The link below is to a blog entry by Rick Wimberly concerning all of the alerting systems shown at the IAEM conference in Orlando this week.

The basic premise is that there is no “best” alerting system and that the best alerting system is system of systems for alerting purposes that each have different traits and capabilities. I AGREE WHOLEHEARTEDLY. In fact, the activity where I currently work, FEMA’s Disaster Management Open Platform for Emergency Networks (DM-OPEN), is designed to allow communication between different alerting systems, such that they work together as a system of systems. At the IAEM conference, 10 different systems were using DM-OPEN to share the alerting function and it worked well because all were using the OASIS Common Alerting Protocol as a basis for exchange.
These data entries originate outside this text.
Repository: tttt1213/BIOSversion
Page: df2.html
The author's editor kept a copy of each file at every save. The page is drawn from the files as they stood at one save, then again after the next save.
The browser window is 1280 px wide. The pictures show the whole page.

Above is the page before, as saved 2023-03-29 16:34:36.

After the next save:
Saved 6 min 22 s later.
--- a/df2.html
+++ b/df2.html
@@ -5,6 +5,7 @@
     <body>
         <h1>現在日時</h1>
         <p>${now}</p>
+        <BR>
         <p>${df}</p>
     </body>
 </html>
DM-OPEN also showed the ability of multiple systems to share OASIS Emergency Data Exchange Language Distribution Element (EDXL-DE) wrapped content. This content included NIEM IEPD Content (Amber Alerts) and OASIS Hospital Availability, but could also have included any defined data structure known to parties on at least two ends of the exchange. So, does this make DM-OPEN the best emergency information network? I might want to think so, but my thoughts are actually similar to Rick’s. I believe that no single network solution can legitimately call itself the best. Instead, it takes a constantly improving “network of networks” in combination to provide emergency managers with the best information available. In this arena, DM-OPEN does have a place. Because DM-OPEN connectivity is based on publicly available standards, it can connect network to network, as well as system to system as long as those systems are open to standards-based connectivity. So, DM-OPEN is not THE network or THE system. But if anyone else tells you theirs is THE solution, I would say they are blowing smoke, and that they need to learn to work with others.
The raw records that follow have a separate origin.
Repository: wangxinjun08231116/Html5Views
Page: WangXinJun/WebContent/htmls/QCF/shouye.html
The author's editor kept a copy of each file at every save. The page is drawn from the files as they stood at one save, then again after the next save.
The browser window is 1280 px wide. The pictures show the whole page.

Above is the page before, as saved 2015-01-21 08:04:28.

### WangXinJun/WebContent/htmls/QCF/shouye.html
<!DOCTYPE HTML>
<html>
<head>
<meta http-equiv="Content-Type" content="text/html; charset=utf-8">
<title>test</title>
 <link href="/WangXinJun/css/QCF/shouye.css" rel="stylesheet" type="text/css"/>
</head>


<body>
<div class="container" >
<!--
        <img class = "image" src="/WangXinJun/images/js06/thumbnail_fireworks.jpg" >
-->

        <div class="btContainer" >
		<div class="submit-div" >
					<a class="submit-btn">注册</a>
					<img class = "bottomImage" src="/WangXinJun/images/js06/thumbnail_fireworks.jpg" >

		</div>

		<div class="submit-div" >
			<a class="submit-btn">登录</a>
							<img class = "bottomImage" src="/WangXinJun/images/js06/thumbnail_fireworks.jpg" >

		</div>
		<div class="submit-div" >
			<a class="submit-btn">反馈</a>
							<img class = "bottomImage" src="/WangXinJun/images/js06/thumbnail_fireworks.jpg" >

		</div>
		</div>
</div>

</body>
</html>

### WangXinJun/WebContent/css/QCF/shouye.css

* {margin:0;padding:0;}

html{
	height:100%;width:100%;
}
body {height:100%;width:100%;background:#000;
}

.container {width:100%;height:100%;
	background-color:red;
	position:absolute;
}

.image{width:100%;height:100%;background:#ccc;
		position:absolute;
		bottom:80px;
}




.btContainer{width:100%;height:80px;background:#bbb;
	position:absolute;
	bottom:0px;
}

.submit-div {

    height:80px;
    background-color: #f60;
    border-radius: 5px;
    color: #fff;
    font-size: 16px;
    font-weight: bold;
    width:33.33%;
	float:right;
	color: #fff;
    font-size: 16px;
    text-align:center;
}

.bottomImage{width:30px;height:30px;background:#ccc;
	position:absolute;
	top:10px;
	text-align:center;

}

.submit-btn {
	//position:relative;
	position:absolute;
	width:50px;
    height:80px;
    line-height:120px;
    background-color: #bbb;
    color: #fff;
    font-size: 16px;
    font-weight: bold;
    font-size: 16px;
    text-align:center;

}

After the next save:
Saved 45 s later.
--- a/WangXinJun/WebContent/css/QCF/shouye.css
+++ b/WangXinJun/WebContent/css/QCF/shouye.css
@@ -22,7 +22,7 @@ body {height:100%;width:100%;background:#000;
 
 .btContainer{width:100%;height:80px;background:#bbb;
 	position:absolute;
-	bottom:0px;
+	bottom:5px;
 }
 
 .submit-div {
Gary “Grandpa” Ham

Leave a Reply

You must be logged in to post a comment.